Tax and revenue increases are piling up on Californians–passed by voters, approved by legislators, and now the courts are getting into the act.

On the same day that the legislature passed the $52 billion gas tax, California’s Third District Court of Appeal on a 2 to 1 vote upheld a lower court ruling that businesses paying for auction allowances in the cap-and-trade program were not being subjected to an illegal tax. The California Chamber of Commerce and others filed the lawsuit claiming the cap and trade allowance cost amounted to a tax, which required a two-thirds vote, something the law that created cap-and-trade did not achieve.

The court reasoned that businesses voluntarily took part in the program and were not compelled by government to do so. However, the decision goes deeper than the cap-and-trade program and potentially opens the door to getting around the tax vote requirements demanded by Proposition 13.

According to Rob Laplsey, president of the California Business Roundtable, if the court’s reasoning holds, “This ruling gives more than 150 state agencies unchecked authority to establish or increase fees simply by justifying them as a voluntary component of a regulatory or legislative program, even if payment of the fees isn’t voluntary at all.”

While the Appellate Court disagreed with plaintiffs’ assertion that similar schemes, such as creating a cap-and-trade program for vehicle mileage, would definitely be considered a tax, the court majority moved pass such concerns by declaring, “We can confront such hypothetical situations if and when they arise.”

When does an act become voluntary so that a government mandated charge is no longer considered a tax?

Pacific Legal Foundation attorneys representing another business plaintiff in the case, Morning Star Packing Company, argued in a statement, “Under the majority’s reasoning, California’s gasoline taxes are not really taxes, because the state does not compel you to buy gasoline.”

Writing in dissent of the majority opinion, Judge Harry Hull, stated that if a business must increase costs to continue to do business in California then the charge is compulsory and not voluntary unless one opts to voluntarily close their business. The judge noted that the majority’s conclusion was no different than saying an increase in income tax is not compulsory because an individual can choose to leave the state.

If the Lapsley and Hull assessments of the court decision are proved correct, then there might be no agonizing watch to see if a revenue-raising bill receives a two-thirds vote to pass a tax. Agencies could declare charges voluntary and attach fees on to any number of actions.

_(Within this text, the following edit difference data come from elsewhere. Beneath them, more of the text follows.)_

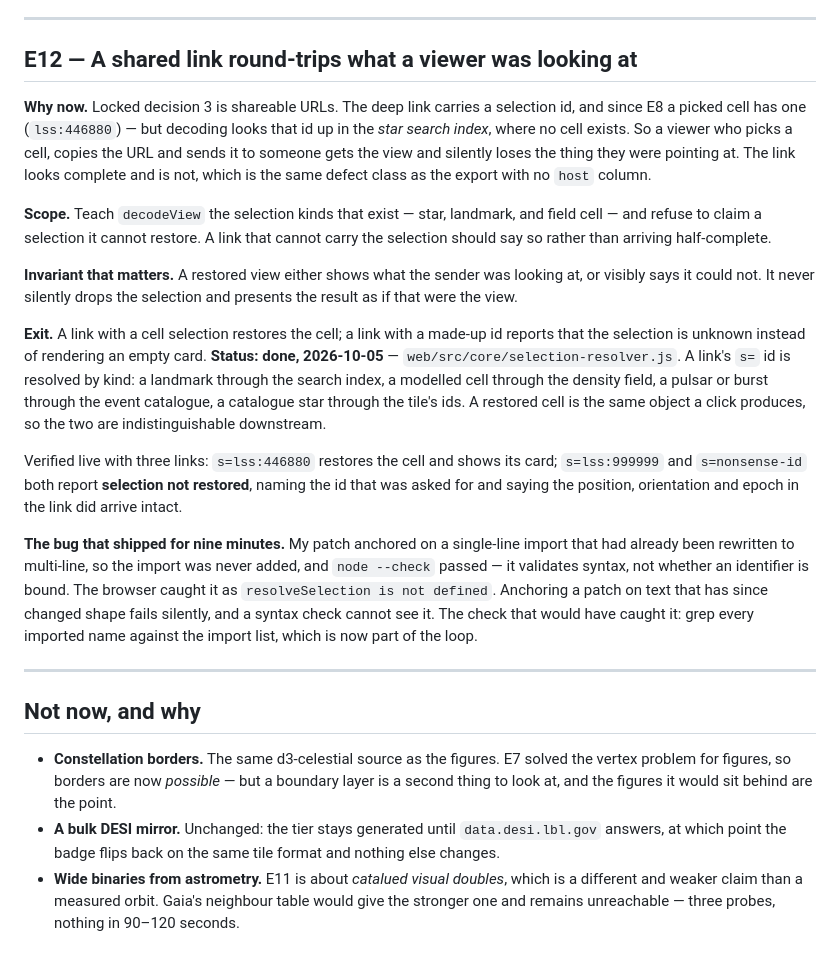
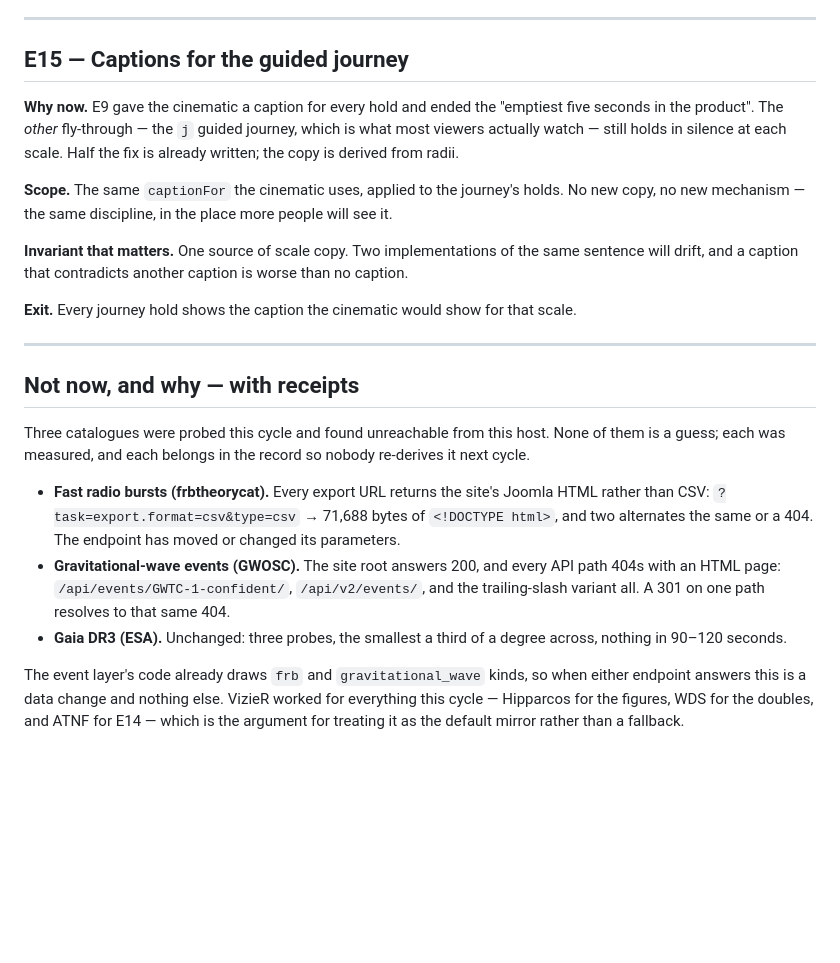
Before and after one commit to abdshomad/3d-universe, a Markdown page: plans/next-enhancements.md, the part around one of its changes. GitHub-like rendering; blank space fills up the shorter version.

```diff
--- a/plans/next-enhancements.md
+++ b/plans/next-enhancements.md
@@ -101,50 +63,37 @@ comparisons in pure Python, which timed out at 280 seconds; bucketed, the same i
 
 ---
 
-## E12 — A shared link round-trips what a viewer was looking at
+## E15 — Captions for the guided journey
 
-**Why now.** Locked decision 3 is shareable URLs. The deep link carries a selection id, and since E8 a
-picked cell has one (`lss:446880`) — but decoding looks that id up in the *star search index*, where no
-cell exists. So a viewer who picks a cell, copies the URL and sends it to someone gets the view and
-silently loses the thing they were pointing at. The link looks complete and is not, which is the same
-defect class as the export with no `host` column.
+**Why now.** E9 gave the cinematic a caption for every hold and ended the "emptiest five seconds in the
+product". The *other* fly-through — the `j` guided journey, which is what most viewers actually watch —
+still holds in silence at each scale. Half the fix is already written; the copy is derived from radii.
 
-**Scope.** Teach `decodeView` the selection kinds that exist — star, landmark, and field cell — and
-refuse to claim a selection it cannot restore. A link that cannot carry the selection should say so
-rather than arriving half-complete.
+**Scope.** The same `captionFor` the cinematic uses, applied to the journey's holds. No new copy, no new
+mechanism — the same discipline, in the place more people will see it.
 
-**Invariant that matters.** A restored view either shows what the sender was looking at, or visibly
-says it could not. It never silently drops the selection and presents the result as if that were the
-view.
+**Invariant that matters.** One source of scale copy. Two implementations of the same sentence will
+drift, and a caption that contradicts another caption is worse than no caption.
 
-**Exit.** A link with a cell selection restores the cell; a link with a made-up id reports that the
-selection is unknown instead of rendering an empty card.
-**Status: done, 2026-10-05** — `web/src/core/selection-resolver.js`. A link's `s=` id is resolved by
-kind: a landmark through the search index, a modelled cell through the density field, a pulsar or
-burst through the event catalogue, a catalogue star through the tile's ids. A restored cell is the same
-object a click produces, so the two are indistinguishable downstream.
-
-Verified live with three links: `s=lss:446880` restores the cell and shows its card; `s=lss:999999`
-and `s=nonsense-id` both report **selection not restored**, naming the id that was asked for and
-saying the position, orientation and epoch in the link did arrive intact.
-
-**The bug that shipped for nine minutes.** My patch anchored on a single-line import that had already
-been rewritten to multi-line, so the import was never added, and `node --check` passed — it validates
-syntax, not whether an identifier is bound. The browser caught it as `resolveSelection is not defined`.
-Anchoring a patch on text that has since changed shape fails silently, and a syntax check cannot see
-it. The check that would have caught it: grep every imported name against the import list, which is now
-part of the loop.
-
+**Exit.** Every journey hold shows the caption the cinematic would show for that scale.
 
 ---
 
-## Not now, and why
+## Not now, and why — with receipts
 
-- **Constellation borders.** The same d3-celestial source as the figures. E7 solved the vertex problem
-  for figures, so borders are now *possible* — but a boundary layer is a second thing to look at, and
-  the figures it would sit behind are the point.
-- **A bulk DESI mirror.** Unchanged: the tier stays generated until `data.desi.lbl.gov` answers, at
-  which point the badge flips back on the same tile format and nothing else changes.
-- **Wide binaries from astrometry.** E11 is about *catalued visual doubles*, which is a different and
-  weaker claim than a measured orbit. Gaia's neighbour table would give the stronger one and remains
-  unreachable — three probes, nothing in 90–120 seconds.
+Three catalogues were probed this cycle and found unreachable from this host. None of them is a guess;
+each was measured, and each belongs in the record so nobody re-derives it next cycle.
+
+- **Fast radio bursts (frbtheorycat).** Every export URL returns the site's Joomla HTML rather than
+  CSV: `?task=export.format=csv&type=csv` → 71,688 bytes of `<!DOCTYPE html>`, and two alternates the
+  same or a 404. The endpoint has moved or changed its parameters.
+- **Gravitational-wave events (GWOSC).** The site root answers 200, and every API path 404s with an
+  HTML page: `/api/events/GWTC-1-confident/`, `/api/v2/events/`, and the trailing-slash variant all.
+  A 301 on one path resolves to that same 404.
+- **Gaia DR3 (ESA).** Unchanged: three probes, the smallest a third of a degree across, nothing in
+  90–120 seconds.
+
+The event layer's code already draws `frb` and `gravitational_wave` kinds, so when either endpoint
+answers this is a data change and nothing else. VizieR worked for everything this cycle — Hipparcos for
+the figures, WDS for the doubles, and ATNF for E14 — which is the argument for treating it as the
+default mirror rather than a fallback.
```
Also changed, not shown: other parts of plans/next-enhancements.md (+39 -77 lines).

The plaintiffs in the case are considering whether to appeal to the California Supreme Court.